[DESCRIPTION OF THE TASK]
Of all the lines in these entries, count those that contain "family" and give only the total.

[DATASET EXTRACT]
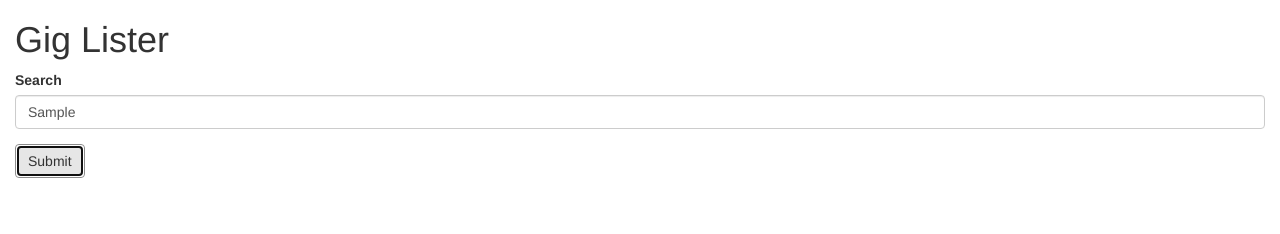
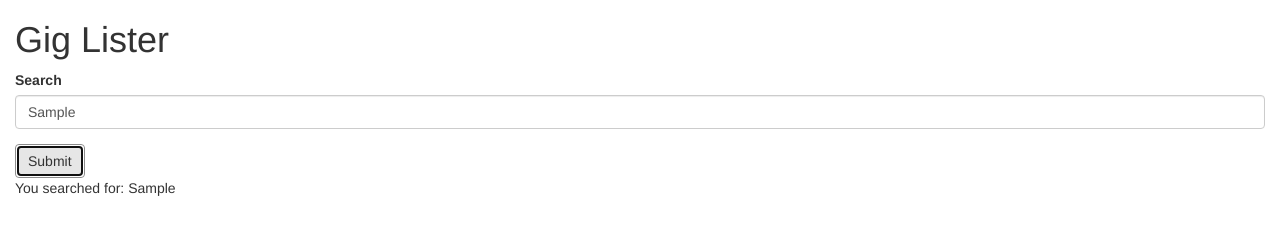
Before and after one commit to odelevingne/gigLister, a website: page src/index.html in a window 1280 px wide. Both pictures are taken after typing "Sample" into the empty fields and a click on the button "Submit". Drawn offline with nearby package versions, Linux system fonts and the light colour scheme.

Commit message:
display search term

```diff
--- a/src/index.html
+++ b/src/index.html
@@ -36,6 +36,11 @@
                     </form>
                 </div>
             </div>
+            <div class="row">
+                <div class="col-sm-12">
+                    <p>You searched for: <span id="search-term"></span></p>
+                </div>
+            </div>
         </div>
 
 
--- a/src/scripts/main.js
+++ b/src/scripts/main.js
@@ -1,7 +1,19 @@
 $(document).ready(function(){
+
   var $searchArtistForm = $("#search-artist-form");
+  var $searchArtistName = $("#search-artist-name");
+  var $searchTerm = $("#search-term");
+  var artistName;
+
   $searchArtistForm.on("submit", function(event){
     event.preventDefault();
-    console.info("submitted form");
-  })
+
+    artistName = $searchArtistName.val();
+    $searchTerm.html(artistName);
+
+    console.info("Searched for", artistName);
+  });
+
+
+
 });
```
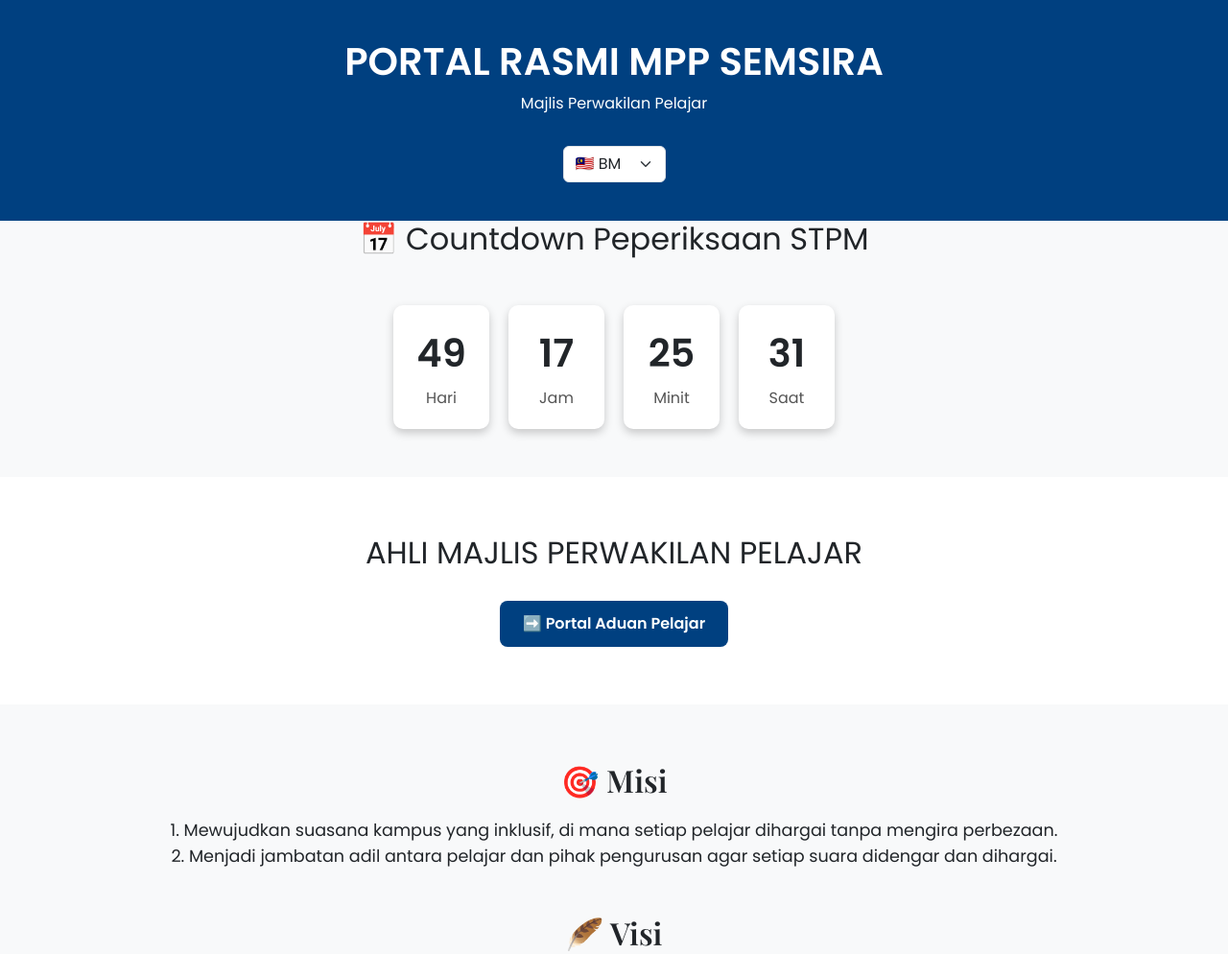
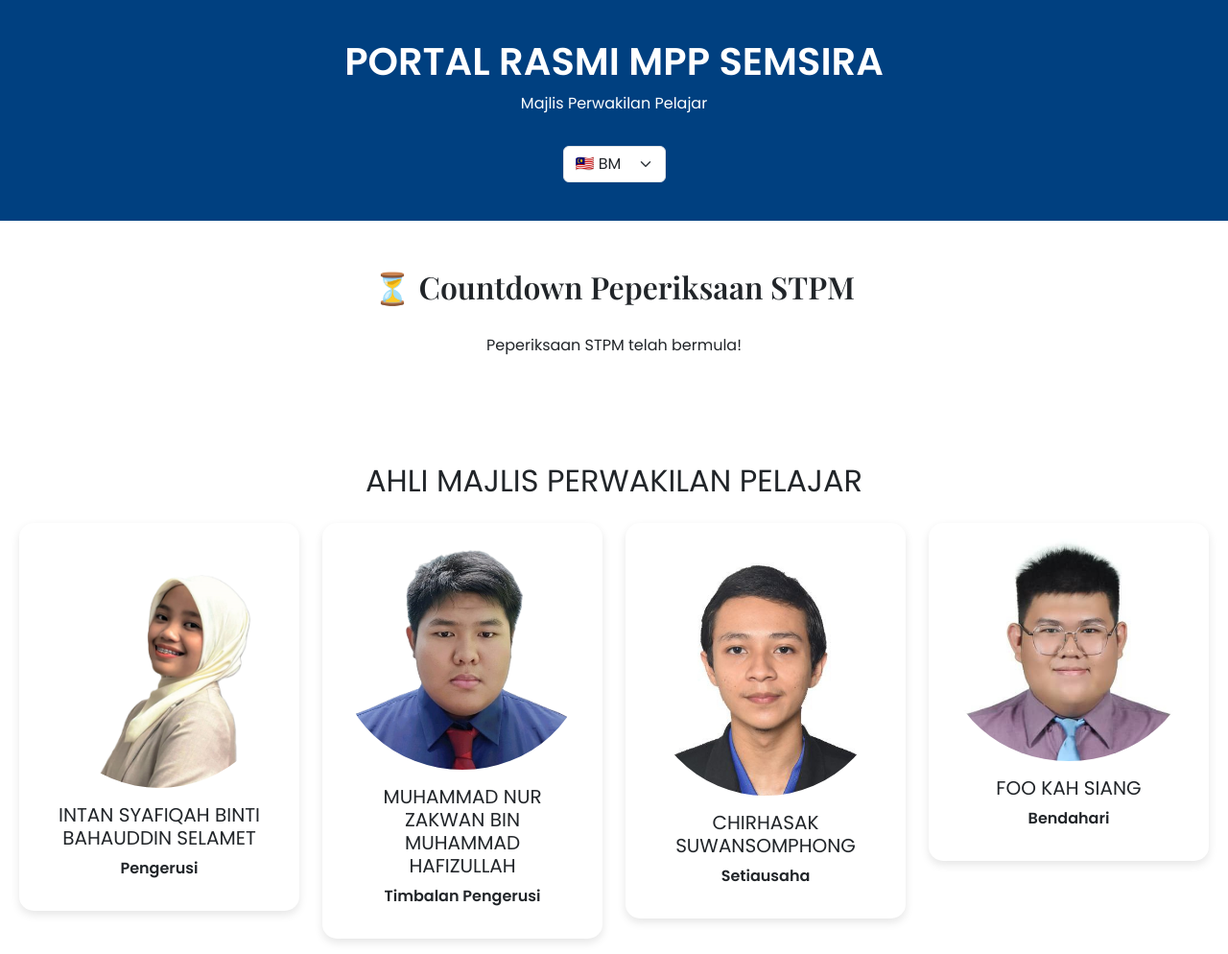
Before and after one commit to adam007-bit/PORTAL-RASMI-MPP-SS6, a plain HTML site: page index.html in a window 1280 px wide. Shown: the top 994 px of the page at 96% size. Drawn offline with nearby package versions, Linux system fonts and the light colour scheme.

Commit message:
Update index.html

```diff
--- a/index.html
+++ b/index.html
@@ -4,7 +4,7 @@
   <meta charset="UTF-8">
   <meta name="viewport" content="width=device-width, initial-scale=1">
   <title>Portal Rasmi MPP SEMSIRA</title>
-   <title>#SS6 #STRIVEFOR4</title>
+  <title>#strivefor4 #SS6</title>
   <link href="https://cdn.jsdelivr.net/npm/bootstrap@5.3.3/dist/css/bootstrap.min.css" rel="stylesheet">
   <link href="https://fonts.googleapis.com/css2?family=Poppins:wght@400;600&family=Playfair+Display:wght@600&display=swap" rel="stylesheet">
   <style>
@@ -25,31 +25,12 @@
     .btn-aduan { display:inline-block; margin-top:30px; padding:12px 24px; background:#004080; color:white; font-weight:600; border-radius:8px; text-decoration:none; transition:0.3s; }
     .btn-aduan:hover { background:#0066cc; }
 
-    /* Countdown Flip Style */
-    .countdown {
-      display: flex;
-      justify-content: center;
-      gap: 20px;
-      margin: 50px 0;
-    }
-    .flip-unit {
-      background: #fff;
-      border-radius: 10px;
-      box-shadow: 0 4px 10px rgba(0,0,0,0.2);
-      text-align: center;
-      width: 100px;
-      padding: 20px 10px;
-    }
-    .flip-unit span {
-      display: block;
-      font-size: 2.5rem;
-      font-weight: bold;
-    }
-    .flip-label {
-      margin-top: 5px;
-      font-size: 1rem;
-      color: #555;
-    }
+    /* Countdown */
+    .countdown { background:#fff; padding:50px 20px; text-align:center; }
+    .countdown h2 { font-family:'Playfair Display', serif; margin-bottom:30px; }
+    .time-box { display:inline-block; margin:10px; padding:20px; background:#f1f1f1; border-radius:10px; box-shadow:0 4px 10px rgba(0,0,0,0.1); }
+    .time-box span { display:block; font-size:2.5rem; font-weight:bold; }
+    .time-label { font-size:1rem; margin-top:5px; }
   </style>
 </head>
 <body>
@@ -64,26 +45,14 @@
   </select>
 </header>
 
-<!-- Countdown STPM -->
-<section class="text-center">
-  <h2>📅 Countdown Peperiksaan STPM</h2>
-  <div class="countdown">
-    <div class="flip-unit">
-      <span id="days">00</span>
-      <div class="flip-label">Hari</div>
-    </div>
-    <div class="flip-unit">
-      <span id="hours">00</span>
-      <div class="flip-label">Jam</div>
-    </div>
-    <div class="flip-unit">
-      <span id="minutes">00</span>
-      <div class="flip-label">Minit</div>
-    </div>
-    <div class="flip-unit">
-      <span id="seconds">00</span>
-      <div class="flip-label">Saat</div>
-    </div>
+<!-- Countdown -->
+<section class="countdown">
+  <h2>⏳ Countdown Peperiksaan STPM</h2>
+  <div id="timer">
+    <div class="time-box"><span id="days">00</span><div class="time-label">Hari</div></div>
+    <div class="time-box"><span id="hours">00</span><div class="time-label">Jam</div></div>
+    <div class="time-box"><span id="minutes">00</span><div class="time-label">Minit</div></div>
+    <div class="time-box"><span id="seconds">00</span><div class="time-label">Saat</div></div>
   </div>
 </section>
 
@@ -91,8 +60,62 @@
 <section class="mpp-section">
   <h2 id="membersTitle" class="text-center mb-4">AHLI MAJLIS PERWAKILAN PELAJAR</h2>
   <div class="row justify-content-center g-4">
-    <!-- ahlinya sama macam asal -->
+    <div class="col-md-3">
+      <div class="card p-3 mpp-member">
+        <img src="images/intan.png" class="card-img-top rounded-circle" alt="Pengerusi">
+        <div class="card-body">
+          <h5 class="card-title">INTAN SYAFIQAH BINTI BAHAUDDIN SELAMET</h5>
+          <p class="card-text"><b>Pengerusi</b></p>
+        </div>
+      </div>
+    </div>
+    <div class="col-md-3">
+      <div class="card p-3 mpp-member">
+        <img src="images/nur.png" class="card-img-top rounded-circle" alt="Timbalan Pengerusi">
+        <div class="card-body">
+          <h5 class="card-title">MUHAMMAD NUR ZAKWAN BIN MUHAMMAD HAFIZULLAH</h5>
+          <p class="card-text"><b>Timbalan Pengerusi</b></p>
+        </div>
+      </div>
+    </div>
+    <div class="col-md-3">
+      <div class="card p-3 mpp-member">
+        <img src="images/chir.png" class="card-img-top rounded-circle" alt="Setiausaha">
+        <div class="card-body">
+          <h5 class="card-title">CHIRHASAK SUWANSOMPHONG</h5>
+          <p class="card-text"><b>Setiausaha</b></p>
+        </div>
+      </div>
+    </div>
+    <div class="col-md-3">
+      <div class="card p-3 mpp-member">
+        <img src="images/foo.png" class="card-img-top rounded-circle" alt="Bendahari">
+        <div class="card-body">
+          <h5 class="card-title">FOO KAH SIANG</h5>
+          <p class="card-text"><b>Bendahari</b></p>
+        </div>
+      </div>
+    </div>
+    <div class="col-md-3">
+      <div class="card p-3 mpp-member">
+        <img src="images/nurin.png" class="card-img-top rounded-circle" alt="Penolong Setiausaha">
+        <div class="card-body">
+          <h5 class="card-title">NURIN ATEEQAH YASMIM BINTI NOR AZEMI</h5>
+          <p class="card-text"><b>Penolong Setiausaha</b></p>
+        </div>
+      </div>
+    </div>
+    <div class="col-md-3">
+      <div class="card p-3 mpp-member">
+        <img src="images/rafi.png" class="card-img-top rounded-circle" alt="Penolong Bendahari">
+        <div class="card-body">
+          <h5 class="card-title">RAFIUDDIN</h5>
+          <p class="card-text"><b>Penolong Bendahari</b></p>
+        </div>
+      </div>
+    </div>
   </div>
+
   <div class="text-center">
     <a href="https://adam007-bit.github.io/PORTAL-E-ADUAN-MPP/" target="_blank" class="btn-aduan" id="portalBtn">➡️ Portal Aduan Pelajar</a>
   </div>
@@ -113,6 +136,29 @@ Membentuk komuniti pelajar yang bersatu, harmoni dan sentiasa bersyukur dengan n
 </section>
 
 <script>
+  // Countdown tarikh peperiksaan STPM (contoh: 1 Nov 2025 08:00 pagi)
+  const examDate = new Date("JAN 13, 2025 08:00:00").getTime();
+  const x = setInterval(function() {
+    const now = new Date().getTime();
+    const distance = examDate - now;
+
+    const days = Math.floor(distance / (1000 * 60 * 60 * 24));
+    const hours = Math.floor((distance % (1000 * 60 * 60 * 24)) / (1000 * 60 * 60));
+    const minutes = Math.floor((distance % (1000 * 60 * 60)) / (1000 * 60));
+    const seconds = Math.floor((distance % (1000 * 60)) / 1000);
+
+    document.getElementById("days").innerHTML = days;
+    document.getElementById("hours").innerHTML = hours;
+    document.getElementById("minutes").innerHTML = minutes;
+    document.getElementById("seconds").innerHTML = seconds;
+
+    if (distance < 0) {
+      clearInterval(x);
+      document.getElementById("timer").innerHTML = "Peperiksaan STPM telah bermula!";
+    }
+  }, 1000);
+
+  // Translate system
   const translations = {
     ms: {
       headerTitle: "PORTAL RASMI MPP SEMSIRA",
@@ -126,7 +172,7 @@ Membentuk komuniti pelajar yang bersatu, harmoni dan sentiasa bersyukur dengan n
     },
     en: {
       headerTitle: "OFFICIAL SEMSIRA STUDENT COUNCIL PORTAL",
-      headerSub: "Majlis Perwakilan Pelajar",
+      headerSub: "Student Representative Council",
       membersTitle: "STUDENT COUNCIL MEMBERS",
       missionTitle: "🎯 Mission",
       missionText: "1. Create an inclusive campus where every student is valued regardless of differences.<br>2. Serve as a fair bridge between students and management so every voice is heard.",
@@ -166,28 +212,6 @@ Membentuk komuniti pelajar yang bersatu, harmoni dan sentiasa bersyukur dengan n
       setTimeout(()=>{ el.classList.add("fade-in"); }, i*300);
     });
   });
-
-  // Countdown STPM
-  const targetDate = new Date("Nov 4, 2025 08:00:00").getTime();
-  const daysEl = document.getElementById("days");
-  const hoursEl = document.getElementById("hours");
-  const minutesEl = document.getElementById("minutes");
-  const secondsEl = document.getElementById("seconds");
-
-  setInterval(()=> {
-    const now = new Date().getTime();
-    const distance = targetDate - now;
-
-    const d = Math.floor(distance / (1000*60*60*24));
-    const h = Math.floor((distance % (1000*60*60*24)) / (1000*60*60));
-    const m = Math.floor((distance % (1000*60*60)) / (1000*60));
-    const s = Math.floor((distance % (1000*60)) / 1000);
-
-    daysEl.textContent = d.toString().padStart(2,"0");
-    hoursEl.textContent = h.toString().padStart(2,"0");
-    minutesEl.textContent = m.toString().padStart(2,"0");
-    secondsEl.textContent = s.toString().padStart(2,"0");
-  },1000);
 </script>
 
 </body>
```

[COMPLETED TASK]
2